Singaporean advertising veteran Tham Khai Meng was fired on Wednesday from his long-time position as worldwide chief creative officer of the Ogilvy Group.
The global advertising agency's chief executive officer John Seifert told employees in a memo that this followed an internal investigation into complaints over Mr Tham's behaviour.
The complaints surfaced two weeks ago and were serious enough that an external legal counsel was appointed to investigate the matter, said the memo.
"After carefully reviewing the investigation's findings with several of my partners, we concluded that Khai's behaviour was a clear breach of our company values and code of conduct," Mr Seifert wrote.
"I have decided to terminate Khai's employment with the company with immediate effect."
When contacted by The Straits Times, Ogilvy replied with the contents of the memo.
Attempts to reach Mr Tham on his United States number were greeted by an automated voice message saying that his phone was not accepting calls.
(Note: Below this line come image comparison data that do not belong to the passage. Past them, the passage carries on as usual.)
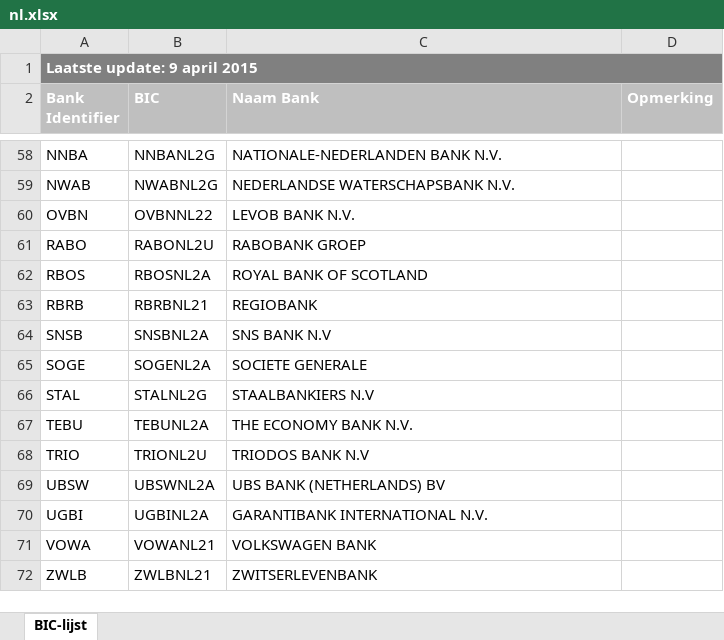
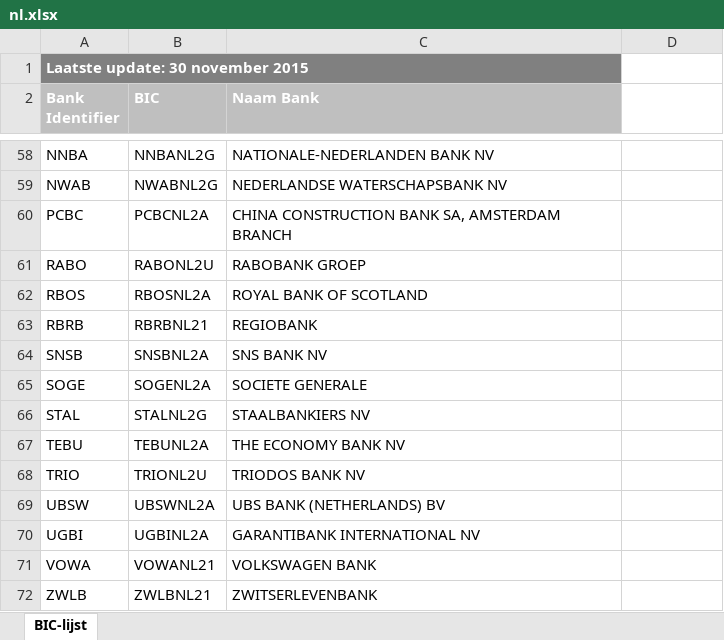
Before and after one commit to apilayer/goiban-data-loader, an Excel workbook: data/nl.xlsx, sheet BIC-lijst, drawn as a sheet; only a part is shown, gaps mark what is left out; values as stored, in another font and other column widths than the file's, no borders; removed rows and columns are numbered as before the commit, all else as after; the diff covers the shown part only; the diff names each change by its address in the sheet, - before the commit and + after, or states it on an @@ line.

```diff
--- a/data/nl.xlsx (sheet BIC-lijst)
+++ b/data/nl.xlsx (sheet BIC-lijst)
-A1 (Bank Identifier): Laatste update: 9 april 2015
+A1 (Bank Identifier): Laatste update: 30 november 2015
-A1:D1 merged
+A1:C1 merged
-D2: Opmerking
+D2: (empty)
-D2 fill: #BFBFBF
+D2 fill: none
-C58 (Naam Bank): NATIONALE-NEDERLANDEN BANK N.V.
+C58 (Naam Bank): NATIONALE-NEDERLANDEN BANK NV
-C59 (Naam Bank): NEDERLANDSE WATERSCHAPSBANK N.V.
+C59 (Naam Bank): NEDERLANDSE WATERSCHAPSBANK NV
-row 60: OVBN | OVBNNL22 | LEVOB BANK N.V.
+row 60: PCBC | PCBCNL2A | CHINA CONSTRUCTION BANK SA, AMSTERDAM BRANCH
-C64 (Naam Bank): SNS BANK N.V
+C64 (Naam Bank): SNS BANK NV
-C66 (Naam Bank): STAALBANKIERS N.V
+C66 (Naam Bank): STAALBANKIERS NV
-C67 (Naam Bank): THE ECONOMY BANK N.V.
+C67 (Naam Bank): THE ECONOMY BANK NV
-C68 (Naam Bank): TRIODOS BANK N.V
+C68 (Naam Bank): TRIODOS BANK NV
-C70 (Naam Bank): GARANTIBANK INTERNATIONAL N.V.
+C70 (Naam Bank): GARANTIBANK INTERNATIONAL NV
```
Also changed, not shown: 23 edited cells elsewhere in this sheet, data/nbb.xlsx, 1 other file.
Mr Tham, in his 60s and married, joined the ad giant in 1999. He was also co-chairman of Ogilvy's board.
In 2009, he became the first Asian to be named worldwide chief creative officer.
As the company's creative spokesman, he was a prominent player in the industry who spoke frequently at advertising conferences around the world.
At Ogilvy, he played a role in shaping the identities of brands such as Coca-Cola, IBM, Unilever and Louis Vuitton. He also led Ogilvy to win the prestigious Cannes Lions Network of the Year award five years in a row from 2012.
Mr Tham, in his 60s and married, joined the ad giant in 1999. He was also co-chairman of Ogilvy's board. In 2009, he became the first Asian to be named worldwide chief creative officer.
He was also one of four recipients of the Designer of the Year award at the 2009 President's Design Award in Singapore.
Under his leadership, the Ogilvy and Mather Asia-Pacific network received Campaign Brief Asia's Creative Network of the Year award between 2001 and 2008. He was awarded Creative Director of the Year in the same years, which led to his 2008 induction into the Campaign Brief Hall of Fame.
Ogilvy's former worldwide creative director Tuan Ching, who worked with Mr Tham for about nine years before leaving the company last year, told The Straits Times yesterday that he was shocked by the news of Mr Tham's termination.
"In my experience working with him, he was always very professional and kind to me," he said. "I was told the news only this morning, and I haven't had the chance to speak to him yet."
Mr Tuan added that Mr Tham strived for high standards and expected only the best from the team.
"As a friend, he was very generous and kind," he said.
Public relations veteran Rose Tan was shocked to hear the news, and said that in her interactions with Mr Tham, she has had only the best impressions of him.
Ogilvy is a subsidiary of London-based WPP, said to be the world's largest advertising and PR group. It was founded by David Ogilvy in 1948, and now boasts 132 offices in 83 countries, according to its profile on WPP's website.
In the memo, Mr Seifert called Mr Tham's termination "an important moment to reaffirm that no individual in this company is too senior or too important not to be held accountable for their actions". He also thanked staff for their support.
The Economic Development Board (EDB) used to feature Mr Tham on its website to showcase the best of Singapore's creative talent, but yesterday the profile was not there. EDB's public affairs director Praveen Randhawa said: "We have temporarily taken down Mr Tham's profile from our website until we have more information about what happened."
• Additional reporting by Jose Hong and Melody Zaccheus